And there are some books that have stood the test of time for us as cruisers, ones that will go on the boat on that limited amount of bookshelf. They've got salt-water stains, ancient address labels, dog ears, and post-it notes. Some are so loved that we're on to a second version; others are so important we've got a copy at home as well as on board.
There are reference books that get pulled out time and time again for boat projects.
This Old Boat (Don Casey) (as an owner of an old boat, this is as close to a bible as it gets. It's used for wood projects, refrigeration questions, fiberglass work, and canvas ideas.
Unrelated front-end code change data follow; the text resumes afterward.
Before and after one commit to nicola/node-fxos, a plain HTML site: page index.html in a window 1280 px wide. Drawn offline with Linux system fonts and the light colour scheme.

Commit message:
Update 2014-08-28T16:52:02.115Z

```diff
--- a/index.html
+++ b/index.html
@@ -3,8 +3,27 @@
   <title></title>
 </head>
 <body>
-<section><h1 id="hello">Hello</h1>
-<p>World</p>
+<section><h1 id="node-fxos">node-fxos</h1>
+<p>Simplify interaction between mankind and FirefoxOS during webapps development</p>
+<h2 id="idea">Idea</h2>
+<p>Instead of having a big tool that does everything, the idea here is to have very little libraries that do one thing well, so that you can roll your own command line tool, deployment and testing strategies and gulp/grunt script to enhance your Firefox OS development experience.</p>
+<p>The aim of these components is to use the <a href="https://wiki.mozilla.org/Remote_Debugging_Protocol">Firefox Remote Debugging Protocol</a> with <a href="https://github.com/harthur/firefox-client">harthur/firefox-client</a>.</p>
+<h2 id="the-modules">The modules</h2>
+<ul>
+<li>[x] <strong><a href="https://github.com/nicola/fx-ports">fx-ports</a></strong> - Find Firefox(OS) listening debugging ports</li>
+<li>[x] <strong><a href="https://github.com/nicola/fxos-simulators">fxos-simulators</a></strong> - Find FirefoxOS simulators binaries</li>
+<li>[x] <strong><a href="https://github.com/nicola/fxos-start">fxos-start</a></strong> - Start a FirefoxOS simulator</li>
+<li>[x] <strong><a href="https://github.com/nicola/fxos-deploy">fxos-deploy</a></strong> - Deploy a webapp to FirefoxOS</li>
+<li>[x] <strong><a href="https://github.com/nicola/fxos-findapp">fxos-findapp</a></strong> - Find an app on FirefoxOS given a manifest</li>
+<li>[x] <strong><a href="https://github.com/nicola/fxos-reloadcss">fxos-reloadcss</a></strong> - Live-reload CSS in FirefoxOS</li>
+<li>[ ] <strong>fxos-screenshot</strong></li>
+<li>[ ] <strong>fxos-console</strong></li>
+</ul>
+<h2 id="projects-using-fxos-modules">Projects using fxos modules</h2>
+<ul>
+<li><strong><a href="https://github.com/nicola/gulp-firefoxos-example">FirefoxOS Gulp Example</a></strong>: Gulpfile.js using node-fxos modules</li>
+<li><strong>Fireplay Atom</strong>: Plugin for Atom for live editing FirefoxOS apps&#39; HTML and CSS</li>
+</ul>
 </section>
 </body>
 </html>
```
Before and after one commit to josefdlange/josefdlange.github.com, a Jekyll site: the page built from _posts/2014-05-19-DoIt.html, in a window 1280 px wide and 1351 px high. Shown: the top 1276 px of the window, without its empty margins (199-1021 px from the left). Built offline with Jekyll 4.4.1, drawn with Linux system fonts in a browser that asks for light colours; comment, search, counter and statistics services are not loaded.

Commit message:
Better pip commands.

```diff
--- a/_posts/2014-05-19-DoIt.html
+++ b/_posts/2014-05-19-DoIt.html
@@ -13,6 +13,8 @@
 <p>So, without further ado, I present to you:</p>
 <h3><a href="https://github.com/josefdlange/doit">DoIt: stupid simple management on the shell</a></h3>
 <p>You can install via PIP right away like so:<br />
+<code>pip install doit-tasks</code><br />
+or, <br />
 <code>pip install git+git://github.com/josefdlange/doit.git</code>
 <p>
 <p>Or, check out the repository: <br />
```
Plus tons more.)
Boatowner's Mechanical and Electrical Manual (Nigel Calder) (Pretty much a MUST HAVE)
Brightwork: the Art of Finishing Wood (Rebecca Wittman) (Got varnish? Get this book.)
Marine Diesel Engines (Nigel Calder) (Calder, again. The end.)
There are reference books for wildlife identification, often area-specific, as well as cruising guides (none listed here - those morph as we go along!).
Reef Fish Identification (Paul Humann) (The photographs are epic. Not for eating fish, but snorkeling and scuba identification. There's nothing quite like going for a snorkel and coming up to see what you saw . . . )
There are general cruising books, tomes on "how to cruise" - at least one of these is totally outdated but we still have it on board!
The Voyagers Handbook (Beth Leonard) (So much great information about cruising styles and budgets, plus smart practical advice on organization and more.)
Cruising Under Sail (Eric Hiscock) (Classic. Maybe outdated, but fun to have around)
The Capable Cruiser (Lin and Larry Pardey) (As a fan of the "go small go now" philosophy, this book reassures me that it's really possible.)
Cost Conscious Cruiser (Lin and Larry Pardey) (Great practical reminders of how to save money afloat. Not all ideas will appeal to all, as is standard with any book!)
Voyaging with Kids (Behan Gifford, Michael Robertson, and Sara Johnson) (Have kids and want to/are cruising? This book is a MUST HAVE on board.)
Sensible Cruising, the Thoreau Approach (Don Casey and Lew Hackler) (I love the humor, the guidance, and the practical tips.)
Voyaging on a Small Income (Annie Hill) (Inspirational message and practical information. The line drawings are worth the price of admission.)
There are the galley books - and yes, I also carry a collection of cookbooks with me!
The Boat Galley Cookbook (Carolyn Shearlock and Jan Irons) (Hard to beat with so much incredible information and recipes, all geared directly toward life afloat.)
Care and Feeding of the Sailing Crew (Lin Pardey) (I've had this on hand since the early 1990s; it's been updated. I love the format as well as the ideas.)
And finally, there are the inspiration books. I've read every one of these a few hundred times, it seems, and they'll STILL come aboard. Why all the Pardey books? Simple, really - their books are the reason we bought the boat we did in 1992, and the reason we're still cruising on her today. She may be small, but she is mighty - and if they could do it, so can we.
Cruising in Serrafyn (Pardey) (Have plans, will build and go sailing.)
Serrafyn's Oriental Adventure (Pardey) (24 feet of awesome, cruising in the Orient.)
Serrafyn's European Adventure (Pardey) (Still 24 feet long, still cruising, still loving life.)
As Long as It's Fun (Herb McCormick) (A biography of the Pardeys. You'll see some familiar stories presented in a new way.)
Taleisin's Tales (Pardey) (Taleisin comes to life as the 29' wooden beauty sails in the Pacific.)
An Embarrassment of Mangoes (Ann Vanderhoof) (Practical, well-written travel book with recipes by someone who, like many, was invited to the cruising dream when she had no real idea what that entailed. The recipes are delicious too!)
There are a lot of links*, and you may be able to find a few (if not all!) at your library. Maybe not on a kindle, but maybe as an inter-library loan (remember those?)
*As an Amazon Associate I earn from qualifying purchases.
What books are your MUST-HAVEs? Now that I have a Kindle, I can take more with me!